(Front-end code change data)
----------

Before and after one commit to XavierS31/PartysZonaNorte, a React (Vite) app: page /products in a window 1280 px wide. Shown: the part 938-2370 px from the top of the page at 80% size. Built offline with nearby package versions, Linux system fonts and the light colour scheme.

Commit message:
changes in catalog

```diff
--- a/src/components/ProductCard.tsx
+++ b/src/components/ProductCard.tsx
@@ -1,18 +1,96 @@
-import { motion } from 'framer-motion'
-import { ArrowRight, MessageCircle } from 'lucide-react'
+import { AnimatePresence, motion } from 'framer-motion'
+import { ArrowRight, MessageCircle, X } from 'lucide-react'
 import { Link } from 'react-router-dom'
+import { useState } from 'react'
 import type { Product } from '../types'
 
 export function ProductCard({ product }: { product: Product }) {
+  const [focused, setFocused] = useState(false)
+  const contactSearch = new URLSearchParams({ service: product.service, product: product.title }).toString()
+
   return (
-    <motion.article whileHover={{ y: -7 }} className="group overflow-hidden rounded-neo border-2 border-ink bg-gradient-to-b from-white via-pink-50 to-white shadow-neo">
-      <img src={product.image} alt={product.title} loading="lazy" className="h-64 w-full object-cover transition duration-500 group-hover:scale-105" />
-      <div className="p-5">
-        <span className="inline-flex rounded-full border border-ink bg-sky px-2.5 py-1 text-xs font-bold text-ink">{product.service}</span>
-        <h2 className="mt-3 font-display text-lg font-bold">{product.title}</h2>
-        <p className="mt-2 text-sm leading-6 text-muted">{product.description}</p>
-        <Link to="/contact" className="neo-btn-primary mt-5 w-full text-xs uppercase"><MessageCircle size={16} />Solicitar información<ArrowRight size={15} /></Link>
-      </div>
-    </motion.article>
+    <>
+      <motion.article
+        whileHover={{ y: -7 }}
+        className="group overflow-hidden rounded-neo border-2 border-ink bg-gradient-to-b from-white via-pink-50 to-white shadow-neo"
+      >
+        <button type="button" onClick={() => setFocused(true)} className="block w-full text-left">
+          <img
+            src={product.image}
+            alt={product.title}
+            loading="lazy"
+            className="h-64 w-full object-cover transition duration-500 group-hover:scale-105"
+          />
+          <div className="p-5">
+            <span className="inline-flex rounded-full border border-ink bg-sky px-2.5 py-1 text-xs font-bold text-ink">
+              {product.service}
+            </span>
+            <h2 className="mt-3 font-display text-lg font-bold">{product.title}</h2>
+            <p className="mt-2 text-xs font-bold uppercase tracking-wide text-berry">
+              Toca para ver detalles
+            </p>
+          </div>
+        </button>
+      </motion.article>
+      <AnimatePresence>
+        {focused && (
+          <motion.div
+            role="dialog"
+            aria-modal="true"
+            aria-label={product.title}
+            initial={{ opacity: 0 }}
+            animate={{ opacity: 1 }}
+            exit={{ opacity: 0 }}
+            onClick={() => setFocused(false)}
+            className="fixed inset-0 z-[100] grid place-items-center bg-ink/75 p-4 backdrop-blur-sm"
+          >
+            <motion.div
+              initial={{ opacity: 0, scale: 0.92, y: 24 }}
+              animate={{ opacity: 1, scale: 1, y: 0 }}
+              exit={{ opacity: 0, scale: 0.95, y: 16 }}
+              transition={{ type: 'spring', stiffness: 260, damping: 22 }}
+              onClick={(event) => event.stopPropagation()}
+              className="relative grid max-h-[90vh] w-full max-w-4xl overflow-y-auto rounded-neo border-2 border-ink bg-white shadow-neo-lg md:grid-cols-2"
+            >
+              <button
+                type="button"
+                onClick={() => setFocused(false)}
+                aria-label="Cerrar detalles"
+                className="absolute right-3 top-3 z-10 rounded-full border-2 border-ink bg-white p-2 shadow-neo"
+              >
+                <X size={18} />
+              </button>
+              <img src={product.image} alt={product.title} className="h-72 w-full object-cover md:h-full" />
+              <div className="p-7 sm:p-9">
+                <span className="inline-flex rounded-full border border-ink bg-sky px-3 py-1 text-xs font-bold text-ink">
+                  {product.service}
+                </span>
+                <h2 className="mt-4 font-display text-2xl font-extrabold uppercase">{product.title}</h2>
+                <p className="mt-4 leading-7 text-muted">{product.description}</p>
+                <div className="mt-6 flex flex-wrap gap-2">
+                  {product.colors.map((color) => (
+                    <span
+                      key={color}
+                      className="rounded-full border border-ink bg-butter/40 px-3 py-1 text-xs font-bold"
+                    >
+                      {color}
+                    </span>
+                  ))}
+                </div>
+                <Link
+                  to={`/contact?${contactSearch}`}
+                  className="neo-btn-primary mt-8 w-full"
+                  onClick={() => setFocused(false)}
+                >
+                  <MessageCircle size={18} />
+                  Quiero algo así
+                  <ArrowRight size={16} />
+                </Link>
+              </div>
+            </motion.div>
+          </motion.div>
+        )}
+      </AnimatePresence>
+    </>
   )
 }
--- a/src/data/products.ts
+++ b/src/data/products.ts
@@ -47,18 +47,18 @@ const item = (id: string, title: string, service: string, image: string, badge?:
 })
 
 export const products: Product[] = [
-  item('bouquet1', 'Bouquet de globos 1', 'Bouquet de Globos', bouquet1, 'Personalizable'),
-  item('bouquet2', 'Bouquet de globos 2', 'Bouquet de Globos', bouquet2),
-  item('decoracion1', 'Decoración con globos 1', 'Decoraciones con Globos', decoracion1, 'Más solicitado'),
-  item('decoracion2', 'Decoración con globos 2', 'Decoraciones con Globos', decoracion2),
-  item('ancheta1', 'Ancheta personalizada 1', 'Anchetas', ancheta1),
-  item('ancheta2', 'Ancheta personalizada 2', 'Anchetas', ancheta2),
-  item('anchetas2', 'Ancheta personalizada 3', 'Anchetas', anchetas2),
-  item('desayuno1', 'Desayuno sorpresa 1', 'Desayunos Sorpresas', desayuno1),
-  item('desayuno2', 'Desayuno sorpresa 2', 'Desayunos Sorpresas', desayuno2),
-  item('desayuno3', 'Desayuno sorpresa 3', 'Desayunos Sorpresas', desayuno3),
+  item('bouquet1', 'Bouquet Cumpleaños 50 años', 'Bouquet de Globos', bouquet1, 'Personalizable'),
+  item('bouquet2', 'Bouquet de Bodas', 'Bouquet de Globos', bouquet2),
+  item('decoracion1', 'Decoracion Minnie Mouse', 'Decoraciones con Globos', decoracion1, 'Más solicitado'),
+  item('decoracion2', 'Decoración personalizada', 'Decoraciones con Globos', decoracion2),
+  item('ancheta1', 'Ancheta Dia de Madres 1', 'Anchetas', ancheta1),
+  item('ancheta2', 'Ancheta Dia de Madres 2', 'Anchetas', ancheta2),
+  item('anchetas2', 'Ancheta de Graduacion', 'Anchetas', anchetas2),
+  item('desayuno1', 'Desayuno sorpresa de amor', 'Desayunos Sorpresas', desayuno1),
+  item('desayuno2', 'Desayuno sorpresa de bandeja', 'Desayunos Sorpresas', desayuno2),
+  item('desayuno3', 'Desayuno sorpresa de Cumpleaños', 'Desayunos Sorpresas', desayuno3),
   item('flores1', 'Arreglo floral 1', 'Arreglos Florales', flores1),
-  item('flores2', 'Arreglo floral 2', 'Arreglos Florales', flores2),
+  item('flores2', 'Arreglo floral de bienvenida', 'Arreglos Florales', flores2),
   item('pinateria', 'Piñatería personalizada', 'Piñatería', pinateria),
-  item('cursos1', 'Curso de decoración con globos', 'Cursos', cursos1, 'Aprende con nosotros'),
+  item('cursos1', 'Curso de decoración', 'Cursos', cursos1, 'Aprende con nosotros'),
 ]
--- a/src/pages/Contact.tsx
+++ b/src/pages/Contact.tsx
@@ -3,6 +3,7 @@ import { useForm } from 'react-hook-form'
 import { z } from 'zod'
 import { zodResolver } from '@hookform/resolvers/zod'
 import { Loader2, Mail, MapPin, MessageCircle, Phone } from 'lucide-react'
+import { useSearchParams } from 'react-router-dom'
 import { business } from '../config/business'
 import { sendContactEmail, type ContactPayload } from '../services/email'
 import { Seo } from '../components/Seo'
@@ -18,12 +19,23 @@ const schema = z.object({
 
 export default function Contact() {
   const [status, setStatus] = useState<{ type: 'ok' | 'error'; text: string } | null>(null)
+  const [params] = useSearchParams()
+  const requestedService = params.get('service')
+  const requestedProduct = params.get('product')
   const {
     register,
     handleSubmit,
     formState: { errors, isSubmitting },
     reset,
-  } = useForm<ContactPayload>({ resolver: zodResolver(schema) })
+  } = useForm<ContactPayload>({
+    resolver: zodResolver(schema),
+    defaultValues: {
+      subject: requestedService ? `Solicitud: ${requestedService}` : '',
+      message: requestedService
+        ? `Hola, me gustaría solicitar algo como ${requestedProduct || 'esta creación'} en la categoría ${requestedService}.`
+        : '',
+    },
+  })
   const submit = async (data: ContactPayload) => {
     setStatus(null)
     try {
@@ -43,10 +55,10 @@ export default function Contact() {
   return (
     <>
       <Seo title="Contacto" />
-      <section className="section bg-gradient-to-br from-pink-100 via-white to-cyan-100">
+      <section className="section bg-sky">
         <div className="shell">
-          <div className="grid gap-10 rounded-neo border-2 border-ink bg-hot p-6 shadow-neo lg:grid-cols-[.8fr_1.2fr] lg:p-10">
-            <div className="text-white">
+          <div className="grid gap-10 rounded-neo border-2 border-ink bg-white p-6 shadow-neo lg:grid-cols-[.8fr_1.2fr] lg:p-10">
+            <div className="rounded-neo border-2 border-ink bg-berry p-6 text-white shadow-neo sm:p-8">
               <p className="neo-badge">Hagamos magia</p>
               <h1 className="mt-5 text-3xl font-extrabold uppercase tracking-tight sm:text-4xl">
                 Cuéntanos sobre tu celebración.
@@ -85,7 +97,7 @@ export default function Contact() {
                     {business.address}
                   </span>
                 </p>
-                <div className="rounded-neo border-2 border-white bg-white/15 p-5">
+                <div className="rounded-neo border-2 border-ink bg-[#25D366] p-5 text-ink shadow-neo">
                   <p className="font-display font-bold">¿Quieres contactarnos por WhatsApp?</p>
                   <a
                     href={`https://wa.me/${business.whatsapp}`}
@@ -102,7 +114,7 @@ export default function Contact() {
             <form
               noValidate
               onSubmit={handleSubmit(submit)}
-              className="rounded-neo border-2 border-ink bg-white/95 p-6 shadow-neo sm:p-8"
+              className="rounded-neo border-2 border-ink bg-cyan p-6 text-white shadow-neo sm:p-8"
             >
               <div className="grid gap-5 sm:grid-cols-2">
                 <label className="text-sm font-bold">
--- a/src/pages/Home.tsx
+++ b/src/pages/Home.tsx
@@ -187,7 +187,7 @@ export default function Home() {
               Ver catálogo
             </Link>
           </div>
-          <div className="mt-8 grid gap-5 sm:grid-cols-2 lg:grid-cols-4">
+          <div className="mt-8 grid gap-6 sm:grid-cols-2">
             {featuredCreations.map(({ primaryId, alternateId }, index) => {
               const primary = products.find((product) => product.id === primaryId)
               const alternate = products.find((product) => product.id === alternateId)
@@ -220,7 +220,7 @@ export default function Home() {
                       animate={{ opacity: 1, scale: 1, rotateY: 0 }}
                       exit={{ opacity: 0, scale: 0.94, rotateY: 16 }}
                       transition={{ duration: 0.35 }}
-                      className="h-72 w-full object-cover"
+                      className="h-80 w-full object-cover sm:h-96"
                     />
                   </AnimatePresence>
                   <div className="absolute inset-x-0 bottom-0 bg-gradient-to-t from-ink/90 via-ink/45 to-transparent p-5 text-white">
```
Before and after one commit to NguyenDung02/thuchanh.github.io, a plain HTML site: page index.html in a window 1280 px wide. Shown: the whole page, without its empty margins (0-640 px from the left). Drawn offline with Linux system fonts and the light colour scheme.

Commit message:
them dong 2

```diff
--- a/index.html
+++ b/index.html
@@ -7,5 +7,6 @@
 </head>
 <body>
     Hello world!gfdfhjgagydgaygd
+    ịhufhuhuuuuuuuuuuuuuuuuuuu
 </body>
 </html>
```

----------

* [Task brief] Exactly reproduce the lines from the one containing "them dong 2" through the end of the records, and only those lines.

* [Output below]
them dong 2

```diff
--- a/index.html
+++ b/index.html
@@ -7,5 +7,6 @@
 </head>
 <body>
     Hello world!gfdfhjgagydgaygd
+    ịhufhuhuuuuuuuuuuuuuuuuuuu
 </body>
 </html>
```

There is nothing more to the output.